__Work request__.
Give back every record precisely.

__Working data__.
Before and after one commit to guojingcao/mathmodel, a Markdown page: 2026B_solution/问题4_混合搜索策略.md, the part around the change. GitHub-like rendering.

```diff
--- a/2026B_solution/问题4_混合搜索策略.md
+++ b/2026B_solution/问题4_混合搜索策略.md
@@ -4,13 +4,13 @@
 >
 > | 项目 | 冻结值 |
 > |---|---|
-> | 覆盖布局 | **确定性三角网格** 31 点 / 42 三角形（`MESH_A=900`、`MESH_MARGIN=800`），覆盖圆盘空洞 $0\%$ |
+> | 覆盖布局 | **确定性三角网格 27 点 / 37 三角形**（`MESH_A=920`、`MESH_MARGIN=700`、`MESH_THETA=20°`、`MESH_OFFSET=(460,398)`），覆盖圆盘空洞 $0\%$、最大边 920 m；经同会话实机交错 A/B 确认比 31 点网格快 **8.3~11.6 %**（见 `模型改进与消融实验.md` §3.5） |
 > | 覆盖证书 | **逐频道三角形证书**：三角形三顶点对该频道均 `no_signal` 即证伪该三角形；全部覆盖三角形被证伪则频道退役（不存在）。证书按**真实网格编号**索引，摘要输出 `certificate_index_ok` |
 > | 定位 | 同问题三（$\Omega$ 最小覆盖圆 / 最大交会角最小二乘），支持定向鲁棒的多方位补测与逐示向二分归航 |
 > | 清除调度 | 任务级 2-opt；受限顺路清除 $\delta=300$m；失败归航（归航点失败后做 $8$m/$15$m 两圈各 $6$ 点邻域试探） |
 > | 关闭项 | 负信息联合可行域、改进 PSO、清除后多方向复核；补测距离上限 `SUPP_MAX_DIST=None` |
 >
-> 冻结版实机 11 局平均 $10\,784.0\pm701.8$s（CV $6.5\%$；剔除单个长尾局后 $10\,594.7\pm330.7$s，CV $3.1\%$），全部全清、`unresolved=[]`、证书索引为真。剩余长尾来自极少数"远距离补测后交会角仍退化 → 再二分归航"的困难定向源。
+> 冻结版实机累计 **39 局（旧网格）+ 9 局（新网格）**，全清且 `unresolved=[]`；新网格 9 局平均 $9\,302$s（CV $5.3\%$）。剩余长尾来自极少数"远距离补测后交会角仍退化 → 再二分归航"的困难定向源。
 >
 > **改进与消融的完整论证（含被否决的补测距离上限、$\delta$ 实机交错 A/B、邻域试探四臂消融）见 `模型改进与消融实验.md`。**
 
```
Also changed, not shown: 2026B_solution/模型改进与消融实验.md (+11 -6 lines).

__Answer box__.
Before and after one commit to guojingcao/mathmodel, a Markdown page: 2026B_solution/问题4_混合搜索策略.md, the part around the change. GitHub-like rendering.

```diff
--- a/2026B_solution/问题4_混合搜索策略.md
+++ b/2026B_solution/问题4_混合搜索策略.md
@@ -4,13 +4,13 @@
 >
 > | 项目 | 冻结值 |
 > |---|---|
-> | 覆盖布局 | **确定性三角网格** 31 点 / 42 三角形（`MESH_A=900`、`MESH_MARGIN=800`），覆盖圆盘空洞 $0\%$ |
+> | 覆盖布局 | **确定性三角网格 27 点 / 37 三角形**（`MESH_A=920`、`MESH_MARGIN=700`、`MESH_THETA=20°`、`MESH_OFFSET=(460,398)`），覆盖圆盘空洞 $0\%$、最大边 920 m；经同会话实机交错 A/B 确认比 31 点网格快 **8.3~11.6 %**（见 `模型改进与消融实验.md` §3.5） |
 > | 覆盖证书 | **逐频道三角形证书**：三角形三顶点对该频道均 `no_signal` 即证伪该三角形；全部覆盖三角形被证伪则频道退役（不存在）。证书按**真实网格编号**索引，摘要输出 `certificate_index_ok` |
 > | 定位 | 同问题三（$\Omega$ 最小覆盖圆 / 最大交会角最小二乘），支持定向鲁棒的多方位补测与逐示向二分归航 |
 > | 清除调度 | 任务级 2-opt；受限顺路清除 $\delta=300$m；失败归航（归航点失败后做 $8$m/$15$m 两圈各 $6$ 点邻域试探） |
 > | 关闭项 | 负信息联合可行域、改进 PSO、清除后多方向复核；补测距离上限 `SUPP_MAX_DIST=None` |
 >
-> 冻结版实机 11 局平均 $10\,784.0\pm701.8$s（CV $6.5\%$；剔除单个长尾局后 $10\,594.7\pm330.7$s，CV $3.1\%$），全部全清、`unresolved=[]`、证书索引为真。剩余长尾来自极少数"远距离补测后交会角仍退化 → 再二分归航"的困难定向源。
+> 冻结版实机累计 **39 局（旧网格）+ 9 局（新网格）**，全清且 `unresolved=[]`；新网格 9 局平均 $9\,302$s（CV $5.3\%$）。剩余长尾来自极少数"远距离补测后交会角仍退化 → 再二分归航"的困难定向源。
 >
 > **改进与消融的完整论证（含被否决的补测距离上限、$\delta$ 实机交错 A/B、邻域试探四臂消融）见 `模型改进与消融实验.md`。**
 
```
Also changed, not shown: 2026B_solution/模型改进与消融实验.md (+11 -6 lines).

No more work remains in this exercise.